_DIRECTIONS_
Pull each line containing "simulacoes" out of the listing below.

[DATASET RECORDS Boundary: Start]

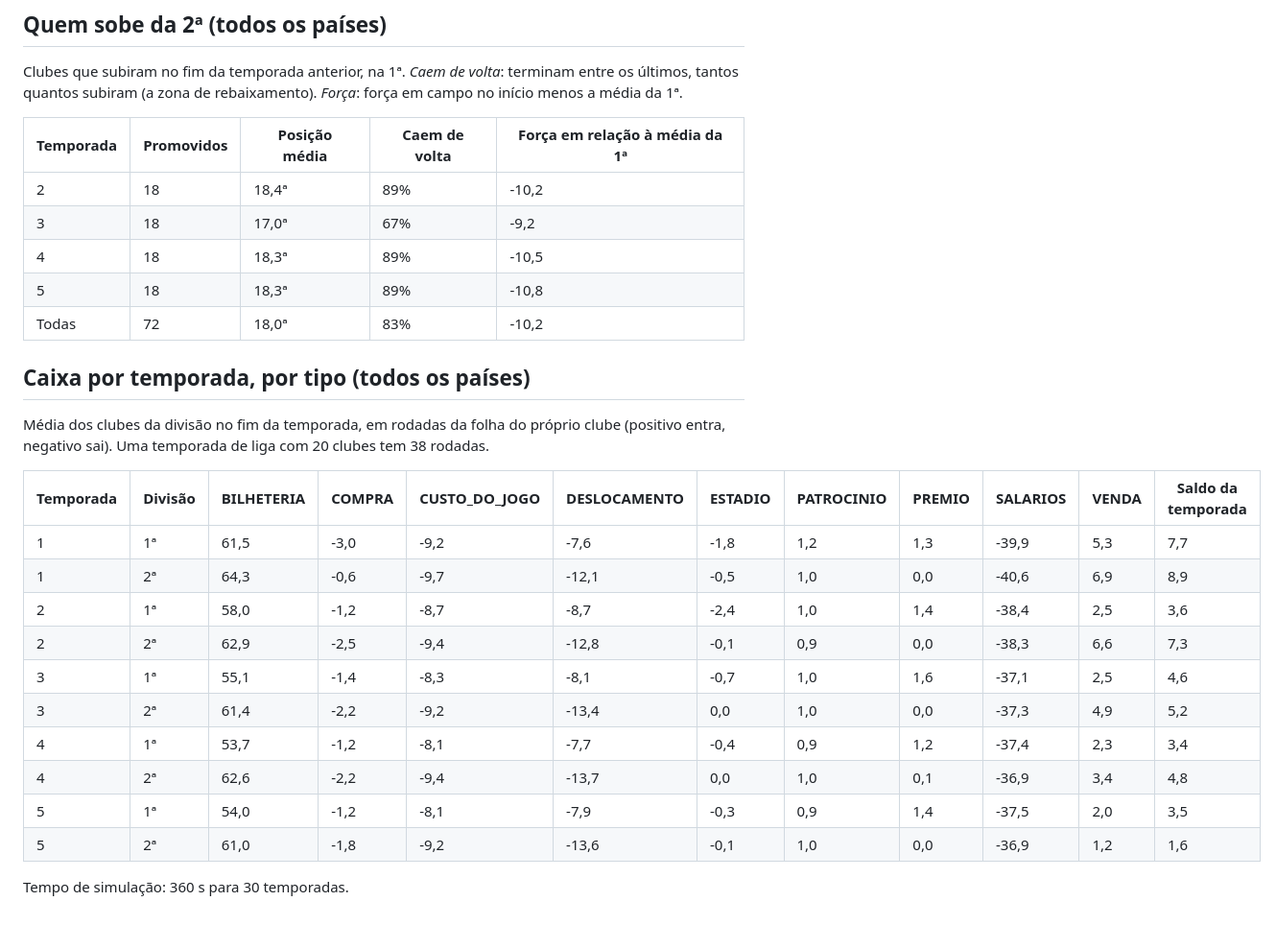
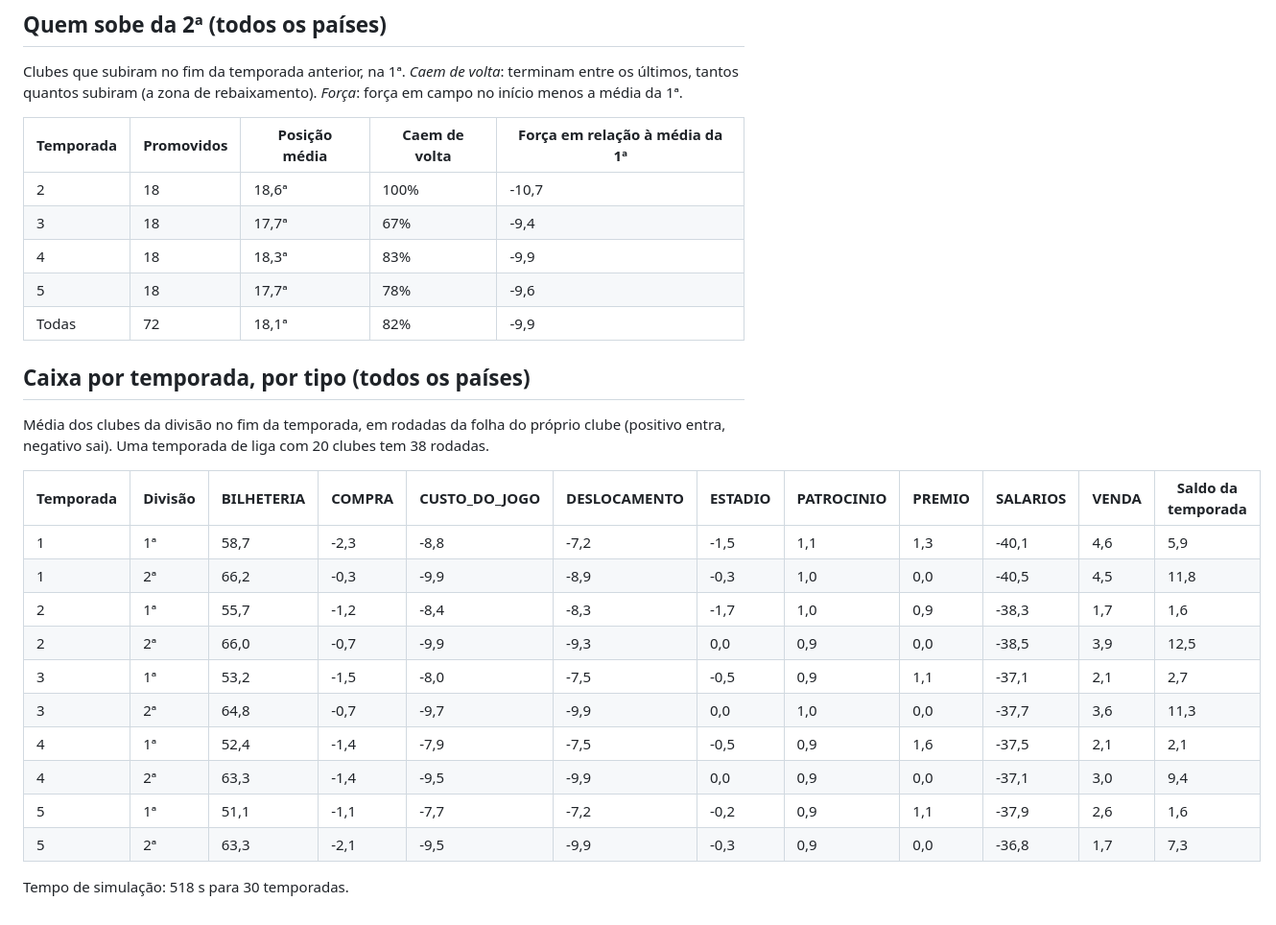
Before and after one commit to gerlingabriel/managerFoot, a Markdown page: docs/simulacoes/jogo-completo.md, the part around one of its changes. Shown at 96% size. GitHub-like rendering.

Commit message:
Etapa 6: jogo completo em 5 e 10 temporadas com as rev. 118 a 121
Co-Authored-By: Claude Opus 5.5 <noreply@anthropic.com>

```diff
--- a/docs/simulacoes/jogo-completo.md
+++ b/docs/simulacoes/jogo-completo.md
@@ -46,11 +46,11 @@ Clubes que subiram no fim da temporada anterior, na 1ª. *Caem de volta*: termin
 
 | Temporada | Promovidos | Posição média | Caem de volta | Força em relação à média da 1ª |
 |---|---|---|---|---|
-| 2 | 18 | 18,4ª | 89% | -10,2 |
-| 3 | 18 | 17,0ª | 67% | -9,2 |
-| 4 | 18 | 18,3ª | 89% | -10,5 |
-| 5 | 18 | 18,3ª | 89% | -10,8 |
-| Todas | 72 | 18,0ª | 83% | -10,2 |
+| 2 | 18 | 18,6ª | 100% | -10,7 |
+| 3 | 18 | 17,7ª | 67% | -9,4 |
+| 4 | 18 | 18,3ª | 83% | -9,9 |
+| 5 | 18 | 17,7ª | 78% | -9,6 |
+| Todas | 72 | 18,1ª | 82% | -9,9 |
 
 ## Caixa por temporada, por tipo (todos os países)
 
@@ -58,15 +58,15 @@ Média dos clubes da divisão no fim da temporada, em rodadas da folha do própr
 
 | Temporada | Divisão | BILHETERIA | COMPRA | CUSTO_DO_JOGO | DESLOCAMENTO | ESTADIO | PATROCINIO | PREMIO | SALARIOS | VENDA | Saldo da temporada |
 |---|---|---|---|---|---|---|---|---|---|---|---|
-| 1 | 1ª | 61,5 | -3,0 | -9,2 | -7,6 | -1,8 | 1,2 | 1,3 | -39,9 | 5,3 | 7,7 |
-| 1 | 2ª | 64,3 | -0,6 | -9,7 | -12,1 | -0,5 | 1,0 | 0,0 | -40,6 | 6,9 | 8,9 |
-| 2 | 1ª | 58,0 | -1,2 | -8,7 | -8,7 | -2,4 | 1,0 | 1,4 | -38,4 | 2,5 | 3,6 |
-| 2 | 2ª | 62,9 | -2,5 | -9,4 | -12,8 | -0,1 | 0,9 | 0,0 | -38,3 | 6,6 | 7,3 |
-| 3 | 1ª | 55,1 | -1,4 | -8,3 | -8,1 | -0,7 | 1,0 | 1,6 | -37,1 | 2,5 | 4,6 |
-| 3 | 2ª | 61,4 | -2,2 | -9,2 | -13,4 | 0,0 | 1,0 | 0,0 | -37,3 | 4,9 | 5,2 |
-| 4 | 1ª | 53,7 | -1,2 | -8,1 | -7,7 | -0,4 | 0,9 | 1,2 | -37,4 | 2,3 | 3,4 |
-| 4 | 2ª | 62,6 | -2,2 | -9,4 | -13,7 | 0,0 | 1,0 | 0,1 | -36,9 | 3,4 | 4,8 |
-| 5 | 1ª | 54,0 | -1,2 | -8,1 | -7,9 | -0,3 | 0,9 | 1,4 | -37,5 | 2,0 | 3,5 |
-| 5 | 2ª | 61,0 | -1,8 | -9,2 | -13,6 | -0,1 | 1,0 | 0,0 | -36,9 | 1,2 | 1,6 |
+| 1 | 1ª | 58,7 | -2,3 | -8,8 | -7,2 | -1,5 | 1,1 | 1,3 | -40,1 | 4,6 | 5,9 |
+| 1 | 2ª | 66,2 | -0,3 | -9,9 | -8,9 | -0,3 | 1,0 | 0,0 | -40,5 | 4,5 | 11,8 |
+| 2 | 1ª | 55,7 | -1,2 | -8,4 | -8,3 | -1,7 | 1,0 | 0,9 | -38,3 | 1,7 | 1,6 |
+| 2 | 2ª | 66,0 | -0,7 | -9,9 | -9,3 | 0,0 | 0,9 | 0,0 | -38,5 | 3,9 | 12,5 |
+| 3 | 1ª | 53,2 | -1,5 | -8,0 | -7,5 | -0,5 | 0,9 | 1,1 | -37,1 | 2,1 | 2,7 |
+| 3 | 2ª | 64,8 | -0,7 | -9,7 | -9,9 | 0,0 | 1,0 | 0,0 | -37,7 | 3,6 | 11,3 |
+| 4 | 1ª | 52,4 | -1,4 | -7,9 | -7,5 | -0,5 | 0,9 | 1,6 | -37,5 | 2,1 | 2,1 |
+| 4 | 2ª | 63,3 | -1,4 | -9,5 | -9,9 | 0,0 | 0,9 | 0,0 | -37,1 | 3,0 | 9,4 |
+| 5 | 1ª | 51,1 | -1,1 | -7,7 | -7,2 | -0,2 | 0,9 | 1,1 | -37,9 | 2,6 | 1,6 |
+| 5 | 2ª | 63,3 | -2,1 | -9,5 | -9,9 | -0,3 | 0,9 | 0,0 | -36,8 | 1,7 | 7,3 |
 
-Tempo de simulação: 360 s para 30 temporadas.
+Tempo de simulação: 518 s para 30 temporadas.
```
Also changed, not shown: other parts of docs/simulacoes/jogo-completo.md (+19 -19 lines), docs/simulacoes/jogo-completo-10-temporadas.md (+55 -55 lines).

[DATASET RECORDS Boundary: End]

_EXERCISE RESULT_
Before and after one commit to gerlingabriel/managerFoot, a Markdown page: docs/simulacoes/jogo-completo.md, the part around one of its changes. Shown at 96% size. GitHub-like rendering.
--- a/docs/simulacoes/jogo-completo.md
+++ b/docs/simulacoes/jogo-completo.md
Also changed, not shown: other parts of docs/simulacoes/jogo-completo.md (+19 -19 lines), docs/simulacoes/jogo-completo-10-temporadas.md (+55 -55 lines).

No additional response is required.